Apparently over the last decade or so, Richie has run a number of investment scams under various names such as Delta Interests, Inc., Caddo Resources, LTD, Synterra Investments, Boomtown, LLC and perhaps other entities chiefly offering investors interests in non-existent oil wells, oil and gas leases and other supposed drilling programs. Investors’ efforts to secure repayment of lost investments appear to have been fruitless over the years, thwarted by the legal system, bankruptcies, and ineffective regulatory oversight, but recent efforts by the U.S. and State governments and regulatory bodies will land Richie in jail. Are there more cons in the woods of East Texas, and throughout small town America?

PONZI schemes can be simple or complex, but they all seem to have at their source a perversely gifted con man that can talk plain folk, street savvy and highly educated investors alike out of millions. What leads a gifted person from a caring family like McFarland to defraud friends, family and otherwise unknown investors with friends and family out of millions of dollars of hard earned money? Greed, stupidity, or a death spiral so strong that even the stalwart can’t survive. Obviously McFarland’s con was on a much smaller scale than Bernie Madoff or Sir Allen Stanford, but no less damage was inflicted on the victims. Do they know that one day the gig will be up, or do they believe that they will escape the same post mortem of every other PONZI scheme con man—namely time in a federal correctional facility with a restitution order that will never be paid. Said another way, are there countless cons like McFarland, Madoff, Stanford or George Hudgins that do, in fact, escape all scrutiny and simply move from one con to another living off of their ill-gotten gains? If so, something is wrong in the regulatory world whose officers and agents are charged with protecting the innocent investors of every walk of life from these con men.

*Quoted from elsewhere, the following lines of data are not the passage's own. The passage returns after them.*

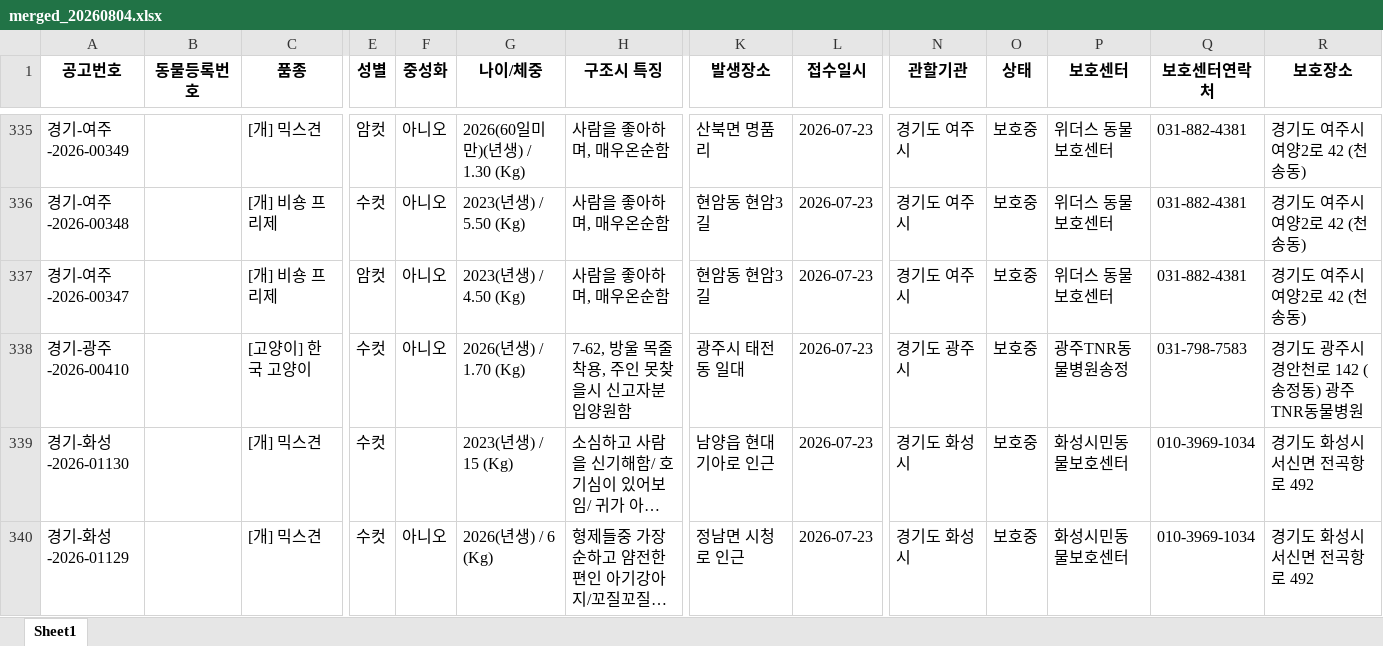
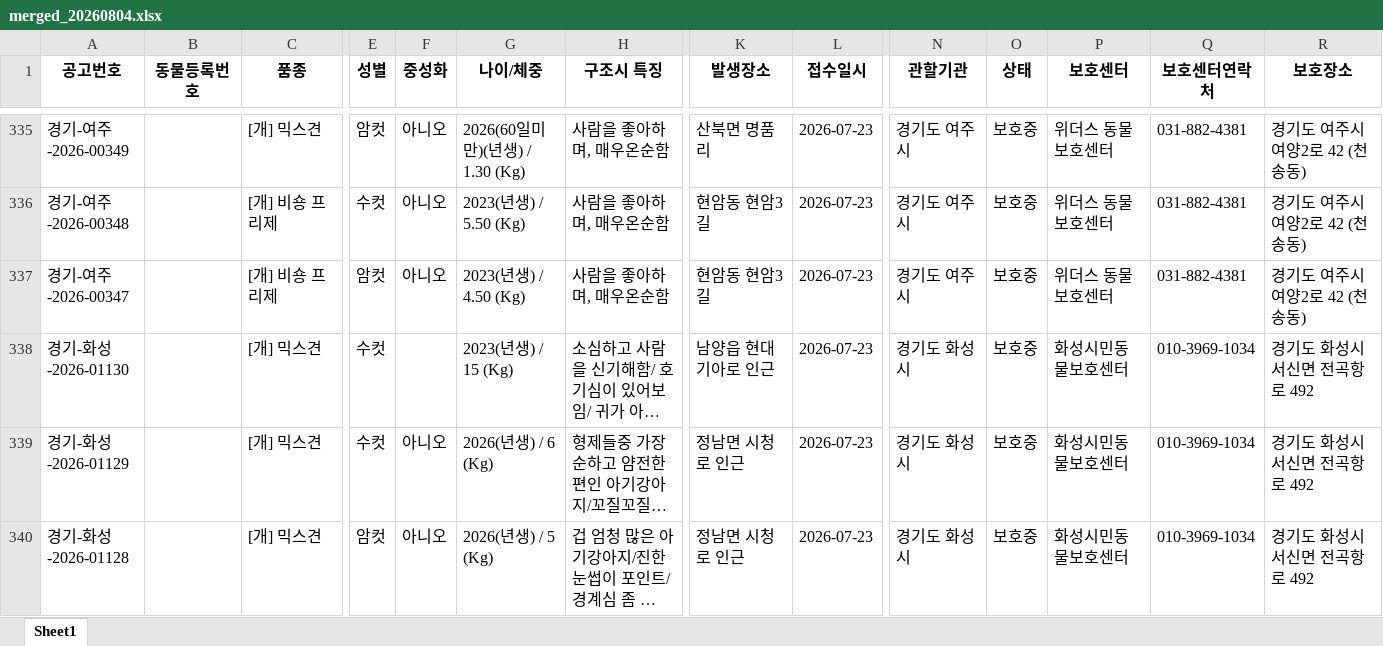
Before and after one commit to iced-americano-cappuchino/animal-auto2, an Excel workbook: outputs/merged_20260804.xlsx, sheet Sheet1, drawn as a sheet; only a part is shown, gaps mark what is left out; the shorter side is filled out with more unchanged rows; long unchanged cells end in …; values as stored, in another font and other column widths than the file's, no borders; removed rows and columns are numbered as before the commit, all else as after; rows hold the shown columns only; the diff covers the shown part only; the diff names each change by its address in the sheet, - before the commit and + after, or states it on an @@ line.

```diff
--- a/outputs/merged_20260804.xlsx (sheet Sheet1)
+++ b/outputs/merged_20260804.xlsx (sheet Sheet1)
-row 338: 경기-광주-2026-00410 |  | [고양이] 한국 고양이 | 수컷 | 아니오 | 2026(년생) / 1.70 (Kg) | 7-62, 방울 목줄 착용, 주인 못찾을시 신고자분 입양원함 | 광주시 태전동 일대 | 2026-07-23 | 경기도 광주시 | 보호중 | 광주TNR동물병원송정 | 031-798-7583 | 경기도 광주시 경안천로 142 (송정동) 광주TNR동물병원
```
Also changed, not shown: 6 added rows, 8 removed rows and 3 edited cells elsewhere in this sheet, 5 other files.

What are investors to do? As the old adage goes, if it sounds too good to be true—IT IS! While an ounce of prevention in the form of good sense before investing is definitely worth a pound of cure when one deals with a PONZI, often the only possible recourse is to find someone other than the snake-oil salesman who is responsible. In many instances, these scams lead through registered brokerage firms, commodities firms, banks and other regulated institutions that have laws and regulations that require their vigilance and supervisory oversight. In those instances, investors may, indeed, have a valid recourse to recovering their lost investments by the entity that should have detected and prevented the scam from starting or continuing. Frequently investors are successful in recovering their losses when someone with deeper pockets had a legal responsibility to detect the con, and protect the investors. If you have invested in something that now sounds “too good to be true”, check with a securities fraud attorney competent in recovering these funds.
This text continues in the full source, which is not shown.